2012 may be the year of the harmonium, an old instrument now being used in new ways. The instrument had fallen into disuse in recent years, relegated to tag sales and the back rows of orchestras (behind the drums, behind the curtain), so it’s wonderful to hear it being used so creatively. Sigbjørn Apeland laid the groundwork, but Cameron Webb (Seaworthy) builds the next level. On Bellows and Breath (a fine title!), the harmonium is blended with melodica, found sounds and processing to create an elegant coat of sound.
The watery samples of “Bellows Whispered Breath” are worthy of the artist’s nom-de-plume, setting the mood. A neo-classical mood is swiftly established, with drawn-out tones and drones operating as cooperating sails. The inclusion of birdsong at the end intimates that the ship has reached land. This kindness of spirit continues throughout the album. Bellows and Breath is benign, a kind exploration of nearby waters rather than a trip into the abyss. The tone gathers the listener in, inviting him on deck to watch the rolling waves.

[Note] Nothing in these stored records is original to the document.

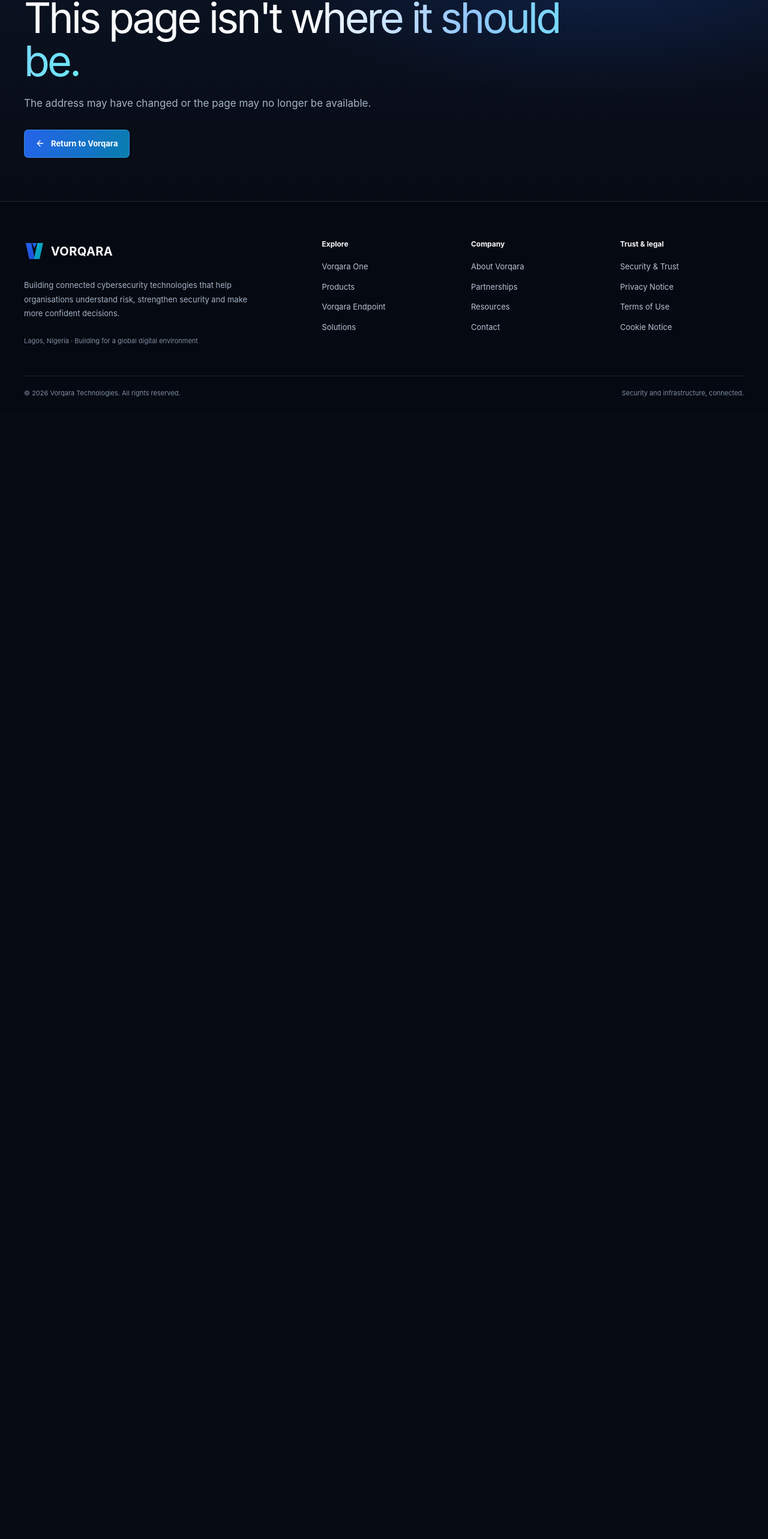
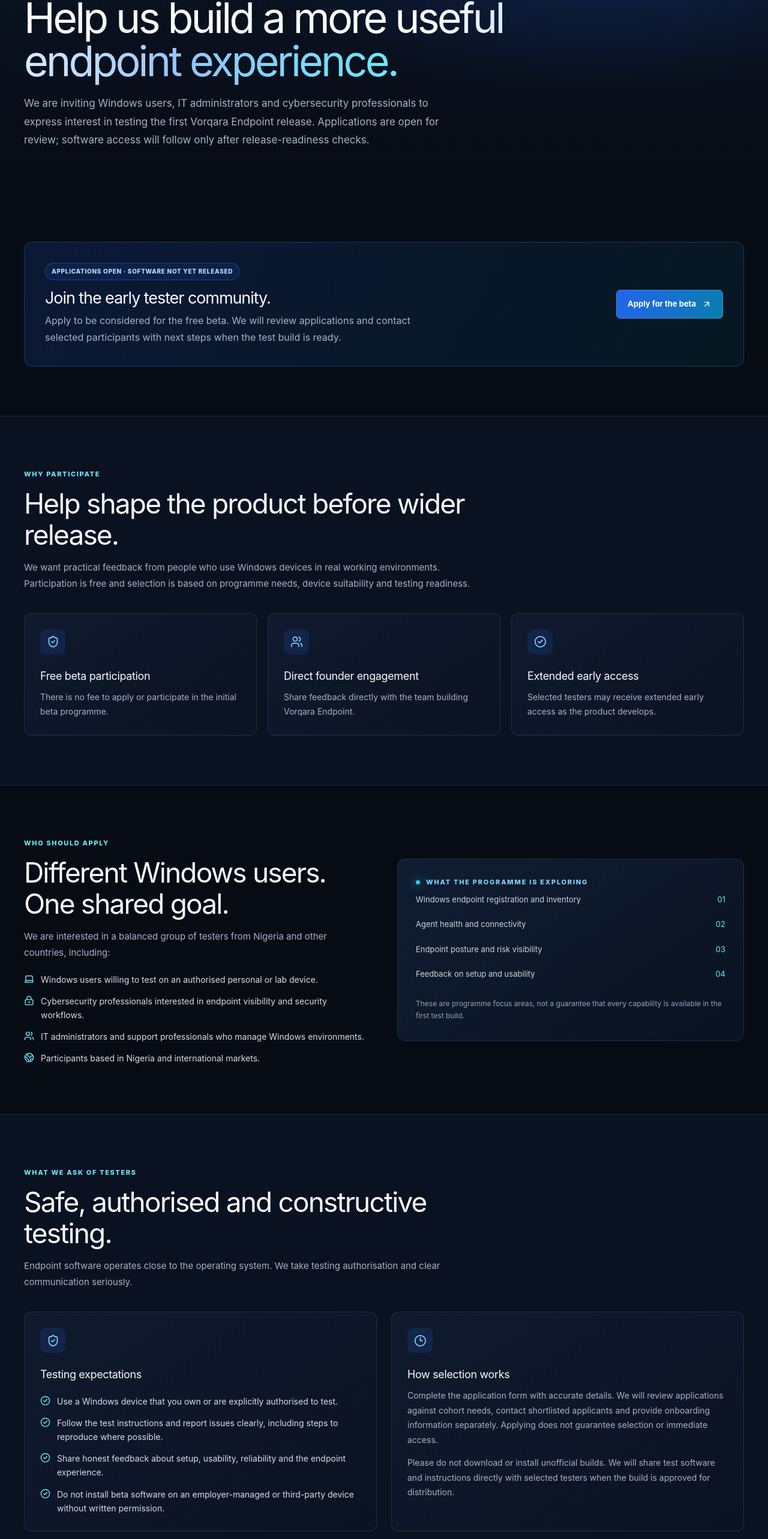
Before and after one commit to Vorqara/vorqara-website, a Next.js app: page /endpoint-beta in a window 1280 px wide. Before the commit this address had no page. Shown: the part 232-2797 px from the top of the page at 60% size. Before the commit the page ends 920 px from the top, so only its background shows below. Built offline with nearby package versions, Linux system fonts and the light colour scheme.

Commit message:
Add Vorqara Endpoint beta application landing page

```diff
--- /dev/null
+++ b/src/app/endpoint-beta/page.tsx
@@ -0,0 +1,154 @@
+import Link from "next/link";
+import { ArrowUpRight, CheckCircle2, ShieldCheck, Laptop, Users, MessageSquare, Clock3, Globe2, LockKeyhole } from "lucide-react";
+import { pageMetadata } from "@/lib/metadata";
+import { PageFrame, PageIntro } from "@/components/site-shell";
+
+const applicationUrl = "https://tally.so/r/EqxMqX";
+
+export const metadata = pageMetadata(
+  "Endpoint Beta Programme",
+  "Apply to be considered for the free Vorqara Endpoint beta programme. Help us validate a Windows endpoint security product with a diverse group of testers.",
+  "/endpoint-beta"
+);
+
+const benefits = [
+  { icon: ShieldCheck, title: "Free beta participation", description: "There is no fee to apply or participate in the initial beta programme." },
+  { icon: Users, title: "Direct founder engagement", description: "Share feedback directly with the team building Vorqara Endpoint." },
+  { icon: CheckCircle2, title: "Extended early access", description: "Selected testers may receive extended early access as the product develops." },
+];
+
+const expectations = [
+  "Use a Windows device that you own or are explicitly authorised to test.",
+  "Follow the test instructions and report issues clearly, including steps to reproduce where possible.",
+  "Share honest feedback about setup, usability, reliability and the endpoint experience.",
+  "Do not install beta software on an employer-managed or third-party device without written permission.",
+];
+
+export default function EndpointBetaPage() {
+  return (
+    <PageFrame>
+      <PageIntro
+        eyebrow="Vorqara Endpoint · Beta programme"
+        title={<>Help us build a more <em>useful endpoint experience.</em></>}
+        description="We are inviting Windows users, IT administrators and cybersecurity professionals to express interest in testing the first Vorqara Endpoint release. Applications are open for review; software access will follow only after release-readiness checks."
+      />
+
+      <section className="vq-section">
+        <div className="vq-container">
+          <div className="vq-callout">
+            <div>
+              <span className="vq-status vq-status-build">Applications open · software not yet released</span>
+              <h2 style={{ marginTop: 15 }}>Join the early tester community.</h2>
+              <p>Apply to be considered for the free beta. We will review applications and contact selected participants with next steps when the test build is ready.</p>
+            </div>
+            <a className="vq-button-primary" href={applicationUrl} target="_blank" rel="noreferrer">
+              Apply for the beta <ArrowUpRight size={16} />
+            </a>
+          </div>
+        </div>
+      </section>
+
+      <section className="vq-section vq-section-alt">
+        <div className="vq-container">
+          <div className="vq-section-head">
+            <span className="vq-kicker">Why participate</span>
+            <h2>Help shape the product before wider release.</h2>
+            <p>We want practical feedback from people who use Windows devices in real working environments. Participation is free and selection is based on programme needs, device suitability and testing readiness.</p>
+          </div>
+          <div className="vq-grid-3">
+            {benefits.map((item) => {
+              const Icon = item.icon;
+              return <article className="vq-card" key={item.title}>
+                <div className="vq-card-icon"><Icon size={21} /></div>
+                <h3>{item.title}</h3>
+                <p>{item.description}</p>
+              </article>;
+            })}
+          </div>
+        </div>
+      </section>
+
+      <section className="vq-section">
+        <div className="vq-container vq-feature-row">
+          <div>
+            <span className="vq-kicker">Who should apply</span>
+            <h2>Different Windows users. One shared goal.</h2>
+            <p className="vq-lead">We are interested in a balanced group of testers from Nigeria and other countries, including:</p>
+            <ul className="vq-list">
+              <li><Laptop size={17} /> Windows users willing to test on an authorised personal or lab device.</li>
+              <li><LockKeyhole size={17} /> Cybersecurity professionals interested in endpoint visibility and security workflows.</li>
+              <li><Users size={17} /> IT administrators and support professionals who manage Windows environments.</li>
+              <li><Globe2 size={17} /> Participants based in Nigeria and international markets.</li>
+            </ul>
+          </div>
+          <div className="vq-feature-panel">
+            <div className="vq-eyebrow"><span />What the programme is exploring</div>
+            <div className="vq-panel-item"><span>Windows endpoint registration and inventory</span><span>01</span></div>
+            <div className="vq-panel-item"><span>Agent health and connectivity</span><span>02</span></div>
+            <div className="vq-panel-item"><span>Endpoint posture and risk visibility</span><span>03</span></div>
+            <div className="vq-panel-item"><span>Feedback on setup and usability</span><span>04</span></div>
+            <p className="vq-note" style={{ marginTop: 18 }}>These are programme focus areas, not a guarantee that every capability is available in the first test build.</p>
+          </div>
+        </div>
+      </section>
+
+      <section className="vq-section vq-section-alt">
+        <div className="vq-container">
+          <div className="vq-section-head">
+            <span className="vq-kicker">What we ask of testers</span>
+            <h2>Safe, authorised and constructive testing.</h2>
+            <p>Endpoint software operates close to the operating system. We take testing authorisation and clear communication seriously.</p>
+          </div>
+          <div className="vq-grid-2">
+            <article className="vq-card">
+              <div className="vq-card-icon"><ShieldCheck size={21} /></div>
+              <h3>Testing expectations</h3>
+              <ul className="vq-list">
+                {expectations.map((item) => <li key={item}><CheckCircle2 size={17} /> {item}</li>)}
+              </ul>
+            </article>
+            <article className="vq-card">
+              <div className="vq-card-icon"><Clock3 size={21} /></div>
+              <h3>How selection works</h3>
+              <p>Complete the application form with accurate details. We will review applications against cohort needs, contact shortlisted applicants and provide onboarding information separately. Applying does not guarantee selection or immediate access.</p>
+              <p style={{ marginTop: 14 }}>Please do not download or install unofficial builds. We will share test software and instructions directly with selected testers when the build is approved for distribution.</p>
+            </article>
+          </div>
+        </div>
+      </section>
+
+      <section className="vq-section">
+        <div className="vq-container">
+          <div className="vq-callout">
+            <div>
+              <h2>Ready to express interest?</h2>
+              <p>The application takes a few minutes. We will use the details you submit to assess and administer the beta programme. Read our <Link href="/privacy" style={{ color: "#93c5fd", textDecoration: "underline" }}>Privacy Notice</Link> before applying.</p>
+            </div>
+            <a className="vq-button-primary" href={applicationUrl} target="_blank" rel="noreferrer">
+              Open application form <ArrowUpRight size={16} />
+            </a>
+          </div>
+        </div>
+      </section>
+
+      <section className="vq-section vq-section-alt">
+        <div className="vq-container" style={{ maxWidth: 850 }}>
+          <div className="vq-section-head">
+            <span className="vq-kicker">Questions</span>
+            <h2>Before you apply.</h2>
+          </div>
+          <div className="vq-card">
+            <h3>Is the beta software available immediately?</h3>
+            <p>No. This form collects expressions of interest. Selected applicants will be contacted when a validated test build and onboarding instructions are ready.</p>
+            <h3 style={{ marginTop: 24 }}>Does it cost anything?</h3>
+            <p>No. The initial beta programme is free for selected participants.</p>
+            <h3 style={{ marginTop: 24 }}>Can I test on my work laptop?</h3>
+            <p>Only if you have explicit permission from the device owner or your organisation. We recommend a dedicated test device or virtual machine where practical.</p>
+            <h3 style={{ marginTop: 24 }}>What information does the application collect?</h3>
+            <p>The form asks for contact, location, role, Windows device and testing information. See the <Link href="/privacy" style={{ color: "#93c5fd", textDecoration: "underline" }}>Privacy Notice</Link> for details.</p>
+          </div>
+        </div>
+      </section>
+    </PageFrame>
+  );
+}
```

On “Breathe Deep”, one imagines the deck and the quiet journey. It’s amazing to hear how easily Webb has made the transition from guitar to a new (old) instrument. The shimmering is still present, albeit with a new brightness, like that of light on underwater gills. Because a harmonium produces elongated notes, no studio wizardry is needed; it already sounds like reverb. Not that Webb has completely deserted the guitar; it makes its first clear appearance on “Rattled Rushes” before ceding the deck to an older captain, returning to the wheel a couple tracks later. But because this album is about bellows and breath, these sounds dominate: intentional air, producing splendid sonorities. By the end of the album, one no longer notices the rarity of the instrumental combination; it’s enough to bask in their warmth. (Richard Allen)